To the Editor:
I am writing about the land swap deal that DeKalb School District 428’s board is pursuing. According to the district website, the board’s goals are to “Govern the school district. Continue to shape with the community a mutual understanding of the purposes of the school district. Communicate the goals and monitor the performance of the district. Select the superintendent. Oversee basic legal and ethical standards and responsibilities and to analyze its own performance.”
What recourse does the public have if this group of elected board members is not living up to those goals?
If the board were “governing the school district,” how did we end up in a deal that resulted in the $42,000 in annual fees when building the new high school?
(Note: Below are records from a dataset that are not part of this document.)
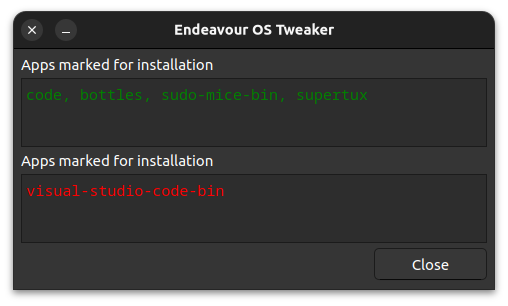
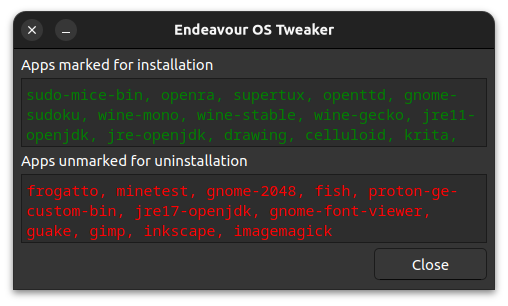
fix: uninstallation typo

diff --git a/GUI/Tasks.py b/GUI/Tasks.py
@@ -17,7 +17,7 @@ class TasksModal(QWidget):
         self.lblInstall = QLabel("Apps marked for installation")
         self.lstInstall = QPlainTextEdit(self)
 
-        self.lblUninstall = QLabel("Apps marked for installation")
+        self.lblUninstall = QLabel("Apps unmarked for uninstallation")
         self.lstUninstall = QPlainTextEdit(self)
 
         self.btnClose = QPushButton("Close", self)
If they are to “shape with the community,” why have there been no community forums exploring the pros and cons of the land swap?
I would not be able to list in only 400 words the number of ways they have not communicated their goals with the community. While I’m sure what they are doing is legal, is it ethical or responsible to waste precious natural resources? Or to do so without any consideration for the people, many of whom are not connected to soccer and will be affected by this deal?
And analyze their own performance? Again I ask, what recourse do we have when the public doesn’t agree with their performance? They are elected for four years apiece. How do we stop them when we voted for them in good faith, believing they would represent our wishes, and they so clearly have not?
Lastly, I ask this: Is the school board once again being shortsighted by entering a deal that down the road will put more financial strain on the district? Isn’t that how we ended up here in the first place? Don’t they realize more students will have a dramatic impact on the schools?
I feel that this board, which was elected by the public, should be expected to represent that public. Or at least answer the questions that public raises when we feel we are being misrepresented.